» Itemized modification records
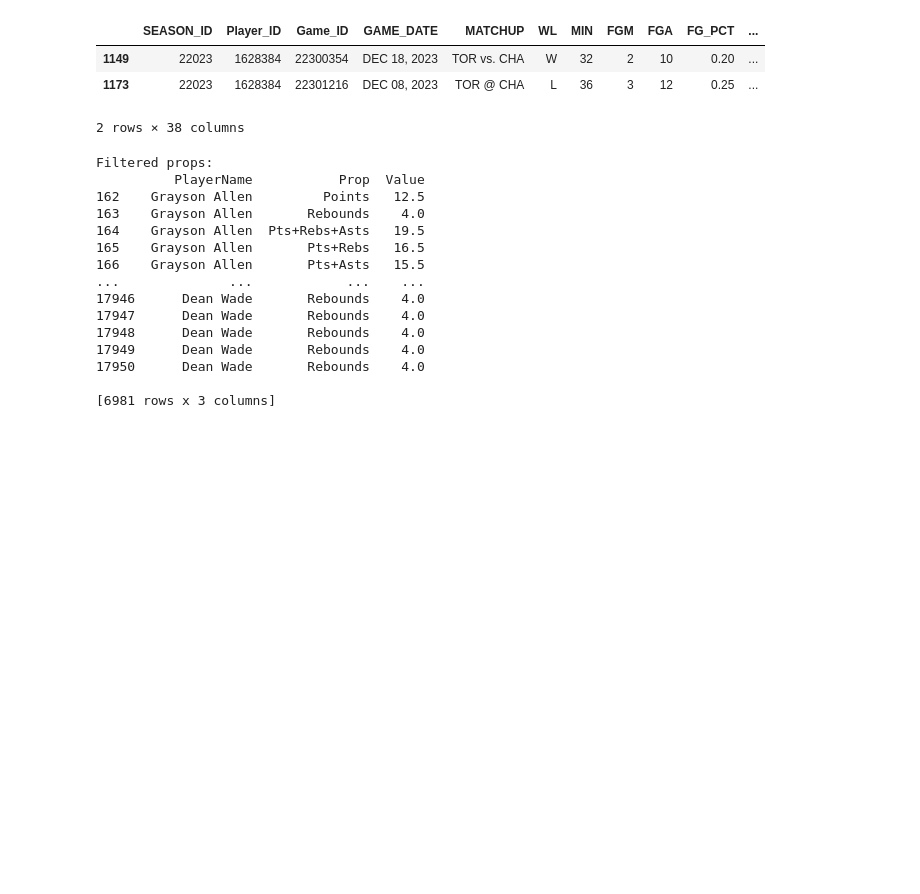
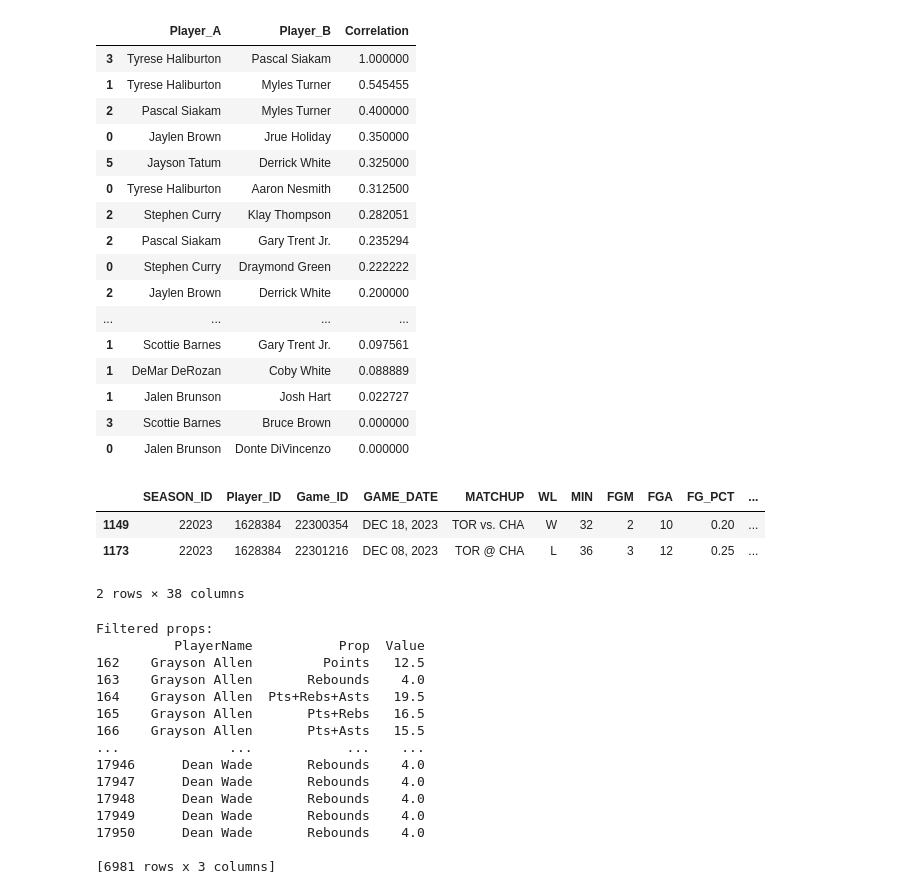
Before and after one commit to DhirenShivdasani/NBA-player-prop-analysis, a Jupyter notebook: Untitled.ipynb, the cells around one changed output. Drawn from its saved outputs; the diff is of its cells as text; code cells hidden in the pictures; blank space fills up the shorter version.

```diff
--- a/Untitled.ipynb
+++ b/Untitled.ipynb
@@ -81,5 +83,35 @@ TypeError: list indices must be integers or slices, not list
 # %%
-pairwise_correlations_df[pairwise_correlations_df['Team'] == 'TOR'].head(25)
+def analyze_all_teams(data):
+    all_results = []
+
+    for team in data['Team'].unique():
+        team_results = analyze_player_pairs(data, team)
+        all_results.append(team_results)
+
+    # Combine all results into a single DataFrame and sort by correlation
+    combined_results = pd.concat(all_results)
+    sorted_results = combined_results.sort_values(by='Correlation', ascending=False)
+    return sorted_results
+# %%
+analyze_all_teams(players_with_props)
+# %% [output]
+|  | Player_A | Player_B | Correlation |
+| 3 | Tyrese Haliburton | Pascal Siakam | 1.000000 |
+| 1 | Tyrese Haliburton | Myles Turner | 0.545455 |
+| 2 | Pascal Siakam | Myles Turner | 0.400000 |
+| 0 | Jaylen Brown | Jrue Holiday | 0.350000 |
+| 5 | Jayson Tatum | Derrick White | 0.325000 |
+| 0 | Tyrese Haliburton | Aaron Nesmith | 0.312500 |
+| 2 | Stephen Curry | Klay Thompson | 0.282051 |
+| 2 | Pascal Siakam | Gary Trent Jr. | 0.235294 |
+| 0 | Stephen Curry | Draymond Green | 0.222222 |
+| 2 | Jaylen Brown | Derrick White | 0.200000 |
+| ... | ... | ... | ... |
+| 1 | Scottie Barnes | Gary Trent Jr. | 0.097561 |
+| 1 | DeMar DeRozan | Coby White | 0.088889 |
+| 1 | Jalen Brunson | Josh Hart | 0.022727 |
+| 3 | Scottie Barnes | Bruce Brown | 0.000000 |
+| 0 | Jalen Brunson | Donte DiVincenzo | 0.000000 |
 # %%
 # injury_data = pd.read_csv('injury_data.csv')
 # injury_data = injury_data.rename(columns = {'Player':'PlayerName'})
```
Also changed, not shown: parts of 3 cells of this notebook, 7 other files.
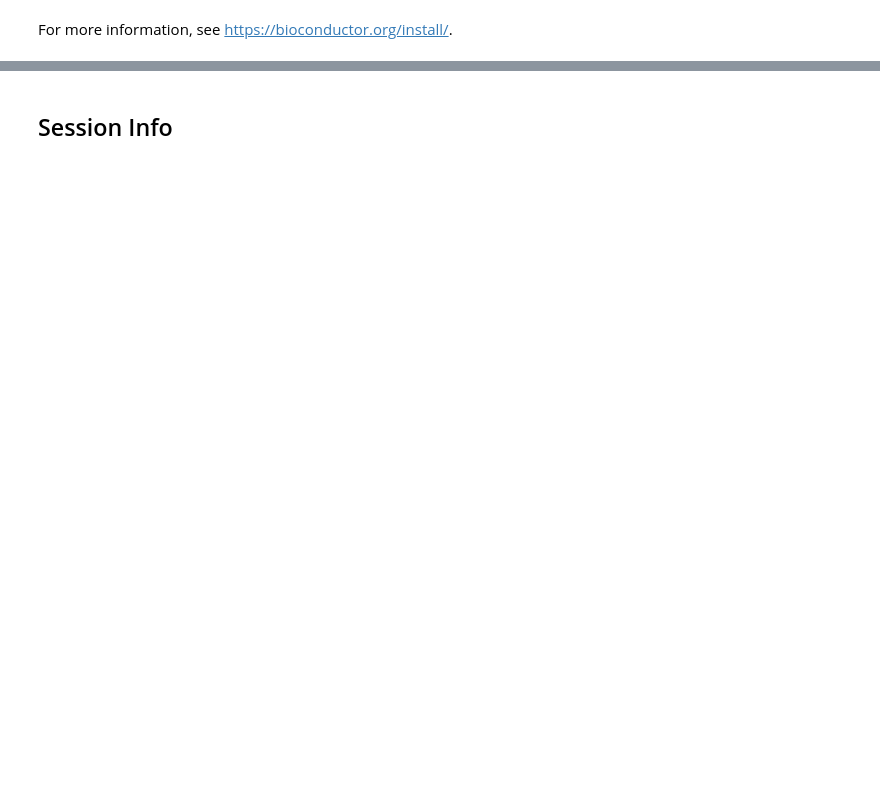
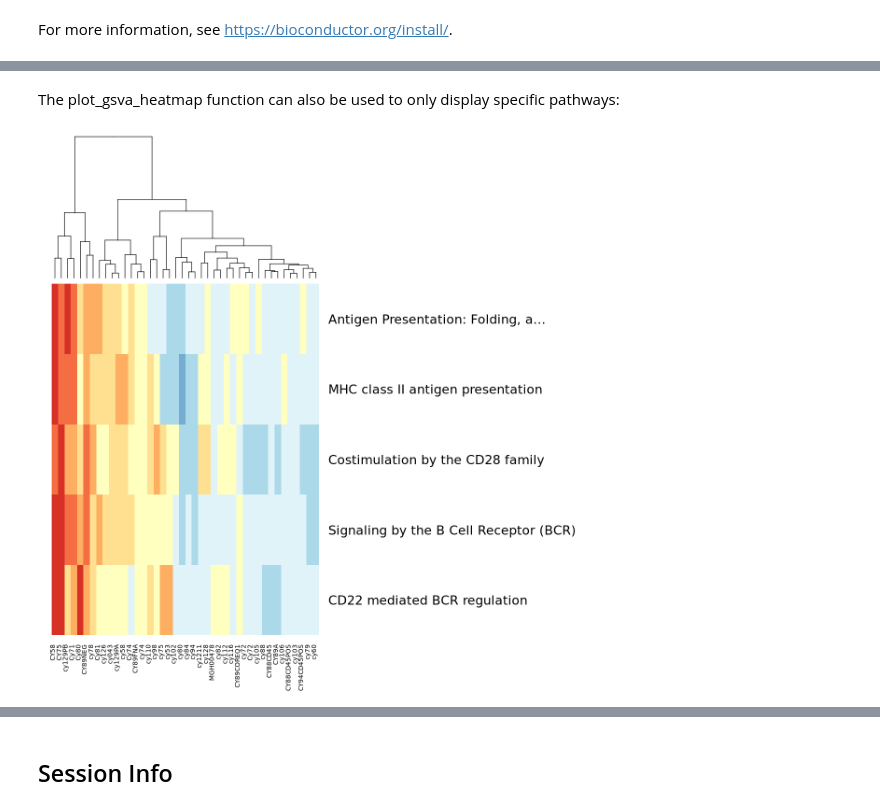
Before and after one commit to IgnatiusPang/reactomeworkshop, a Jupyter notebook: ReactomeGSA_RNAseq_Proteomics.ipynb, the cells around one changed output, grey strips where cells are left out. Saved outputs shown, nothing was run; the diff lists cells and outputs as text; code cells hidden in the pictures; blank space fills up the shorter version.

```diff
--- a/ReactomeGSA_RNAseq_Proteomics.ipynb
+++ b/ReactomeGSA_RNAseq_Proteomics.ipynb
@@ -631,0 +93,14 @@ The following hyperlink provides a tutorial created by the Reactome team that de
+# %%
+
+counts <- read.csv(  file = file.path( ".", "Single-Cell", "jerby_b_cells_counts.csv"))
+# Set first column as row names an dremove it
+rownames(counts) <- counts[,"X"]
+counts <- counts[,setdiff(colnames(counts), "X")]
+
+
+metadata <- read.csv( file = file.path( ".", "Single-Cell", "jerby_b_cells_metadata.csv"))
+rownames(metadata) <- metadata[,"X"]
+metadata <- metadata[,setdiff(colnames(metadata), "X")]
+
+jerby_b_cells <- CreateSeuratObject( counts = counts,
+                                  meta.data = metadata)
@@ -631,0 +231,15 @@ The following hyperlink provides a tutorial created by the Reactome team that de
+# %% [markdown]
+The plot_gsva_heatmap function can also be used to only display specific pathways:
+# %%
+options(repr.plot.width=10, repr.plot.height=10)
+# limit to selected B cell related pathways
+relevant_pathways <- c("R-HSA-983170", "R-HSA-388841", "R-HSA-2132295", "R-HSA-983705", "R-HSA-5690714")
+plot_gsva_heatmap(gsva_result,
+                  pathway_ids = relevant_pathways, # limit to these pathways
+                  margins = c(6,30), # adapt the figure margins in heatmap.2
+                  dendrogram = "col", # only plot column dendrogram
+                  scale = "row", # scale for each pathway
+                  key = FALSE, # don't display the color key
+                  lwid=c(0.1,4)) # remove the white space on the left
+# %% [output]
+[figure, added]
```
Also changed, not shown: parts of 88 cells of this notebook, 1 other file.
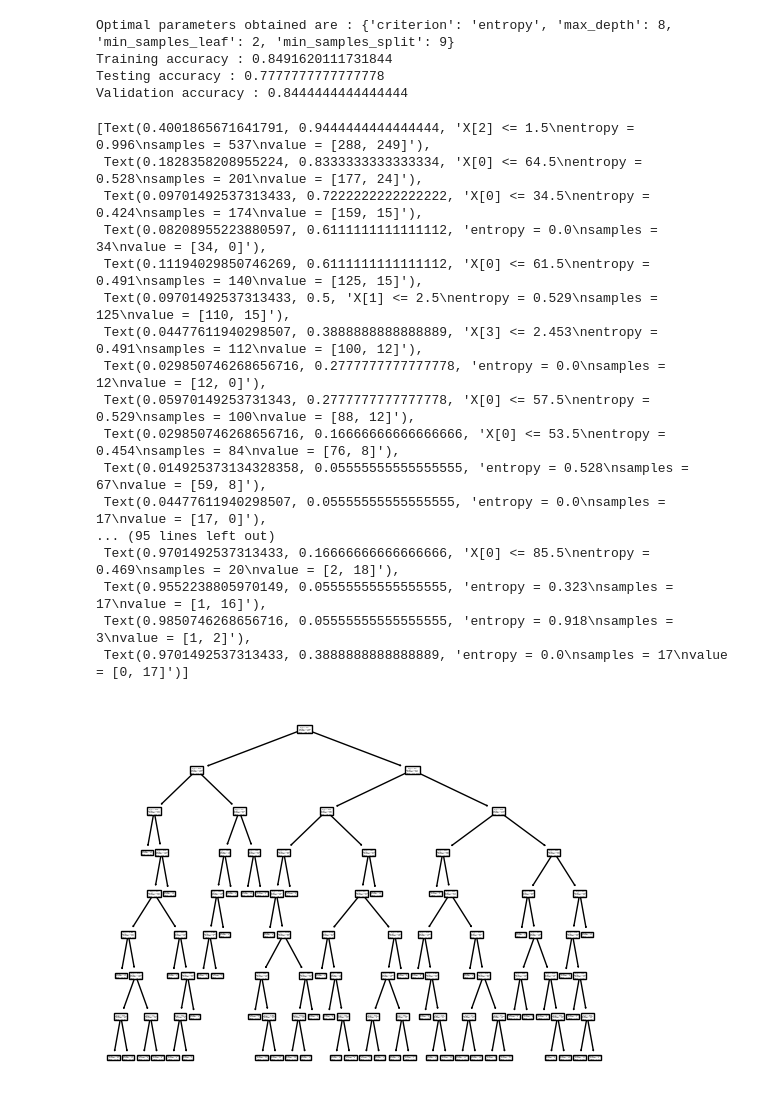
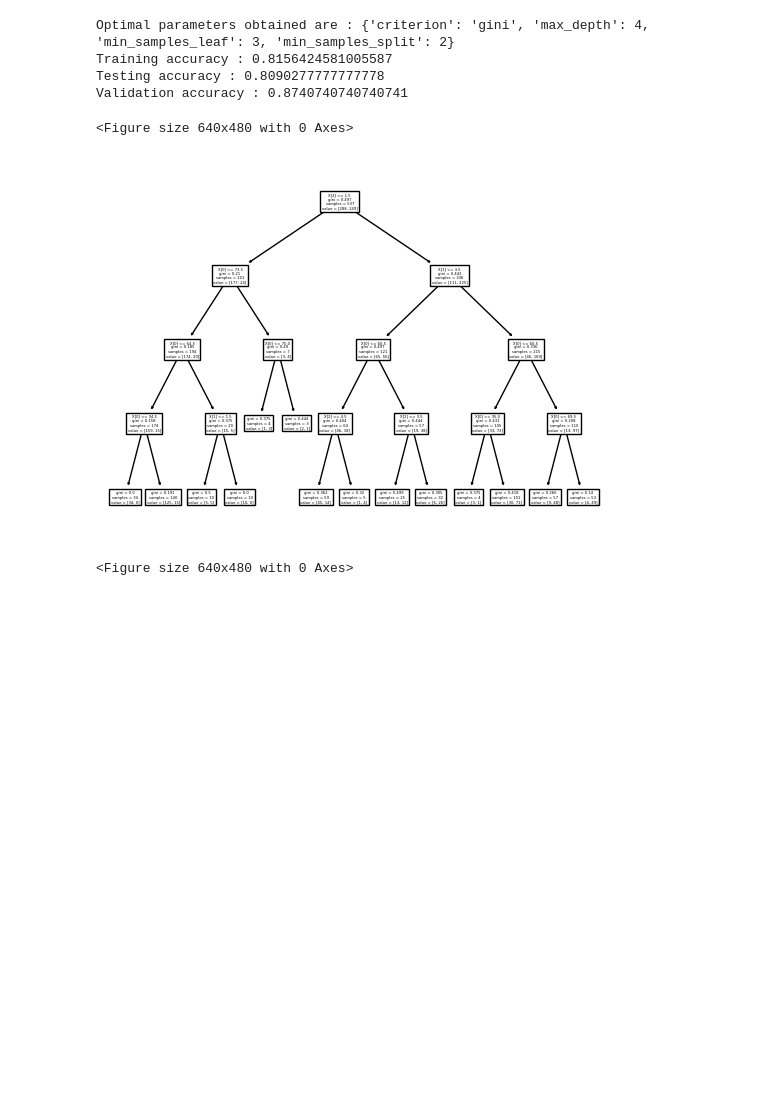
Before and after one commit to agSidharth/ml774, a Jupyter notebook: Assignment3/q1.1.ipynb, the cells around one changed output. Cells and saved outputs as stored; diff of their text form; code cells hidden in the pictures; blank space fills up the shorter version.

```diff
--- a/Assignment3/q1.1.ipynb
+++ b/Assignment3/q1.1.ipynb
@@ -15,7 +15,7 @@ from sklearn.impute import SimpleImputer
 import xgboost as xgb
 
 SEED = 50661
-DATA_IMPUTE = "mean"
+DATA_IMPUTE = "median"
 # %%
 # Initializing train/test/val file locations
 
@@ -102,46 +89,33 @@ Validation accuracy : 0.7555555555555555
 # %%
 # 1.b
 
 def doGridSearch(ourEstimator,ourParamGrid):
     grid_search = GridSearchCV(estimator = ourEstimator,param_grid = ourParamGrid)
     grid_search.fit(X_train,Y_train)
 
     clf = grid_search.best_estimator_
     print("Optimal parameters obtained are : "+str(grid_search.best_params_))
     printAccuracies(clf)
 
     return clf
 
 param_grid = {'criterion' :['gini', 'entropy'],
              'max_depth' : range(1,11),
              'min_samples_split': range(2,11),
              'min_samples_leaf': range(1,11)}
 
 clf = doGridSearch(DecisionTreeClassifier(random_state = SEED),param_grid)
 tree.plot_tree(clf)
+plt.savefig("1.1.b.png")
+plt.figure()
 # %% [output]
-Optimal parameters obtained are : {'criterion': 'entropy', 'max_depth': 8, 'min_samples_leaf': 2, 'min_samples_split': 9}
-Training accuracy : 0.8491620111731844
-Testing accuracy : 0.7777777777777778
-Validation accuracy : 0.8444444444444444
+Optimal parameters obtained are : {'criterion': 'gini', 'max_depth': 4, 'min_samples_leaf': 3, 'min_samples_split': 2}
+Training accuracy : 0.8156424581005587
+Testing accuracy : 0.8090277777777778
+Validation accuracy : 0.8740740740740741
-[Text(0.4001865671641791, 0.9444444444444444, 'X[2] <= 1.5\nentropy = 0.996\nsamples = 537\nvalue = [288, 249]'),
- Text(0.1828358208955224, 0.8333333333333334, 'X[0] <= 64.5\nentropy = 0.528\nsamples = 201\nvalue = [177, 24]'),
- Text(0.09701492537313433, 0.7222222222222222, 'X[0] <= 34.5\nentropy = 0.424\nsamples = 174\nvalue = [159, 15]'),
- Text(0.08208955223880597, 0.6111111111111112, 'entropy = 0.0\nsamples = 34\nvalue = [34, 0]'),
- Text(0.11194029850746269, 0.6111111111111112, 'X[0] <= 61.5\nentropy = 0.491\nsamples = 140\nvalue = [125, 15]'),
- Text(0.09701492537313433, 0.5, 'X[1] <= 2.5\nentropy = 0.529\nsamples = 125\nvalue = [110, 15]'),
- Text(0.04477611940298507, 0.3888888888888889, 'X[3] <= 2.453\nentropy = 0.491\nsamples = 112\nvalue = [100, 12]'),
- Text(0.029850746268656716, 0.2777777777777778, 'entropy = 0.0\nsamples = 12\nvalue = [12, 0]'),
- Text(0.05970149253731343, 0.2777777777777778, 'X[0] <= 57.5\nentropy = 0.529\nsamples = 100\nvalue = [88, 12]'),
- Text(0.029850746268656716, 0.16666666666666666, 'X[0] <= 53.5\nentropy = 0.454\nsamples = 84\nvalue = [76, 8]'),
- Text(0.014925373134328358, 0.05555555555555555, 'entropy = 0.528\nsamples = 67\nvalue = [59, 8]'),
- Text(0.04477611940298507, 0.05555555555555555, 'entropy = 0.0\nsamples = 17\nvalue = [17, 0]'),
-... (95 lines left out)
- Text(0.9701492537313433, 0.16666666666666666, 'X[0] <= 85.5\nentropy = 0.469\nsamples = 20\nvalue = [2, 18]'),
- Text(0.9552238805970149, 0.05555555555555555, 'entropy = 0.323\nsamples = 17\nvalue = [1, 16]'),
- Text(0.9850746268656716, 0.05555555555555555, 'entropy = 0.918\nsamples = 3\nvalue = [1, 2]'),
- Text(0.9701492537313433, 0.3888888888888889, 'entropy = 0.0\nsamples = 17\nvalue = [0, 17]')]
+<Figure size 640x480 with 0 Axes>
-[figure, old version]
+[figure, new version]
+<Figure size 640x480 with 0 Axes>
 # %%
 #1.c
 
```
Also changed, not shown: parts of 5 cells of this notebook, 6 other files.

» Activity
Copy out the lines of the data where the string "colnames" occurs.

» Response to the task
+counts <- counts[,setdiff(colnames(counts), "X")]
+metadata <- metadata[,setdiff(colnames(metadata), "X")]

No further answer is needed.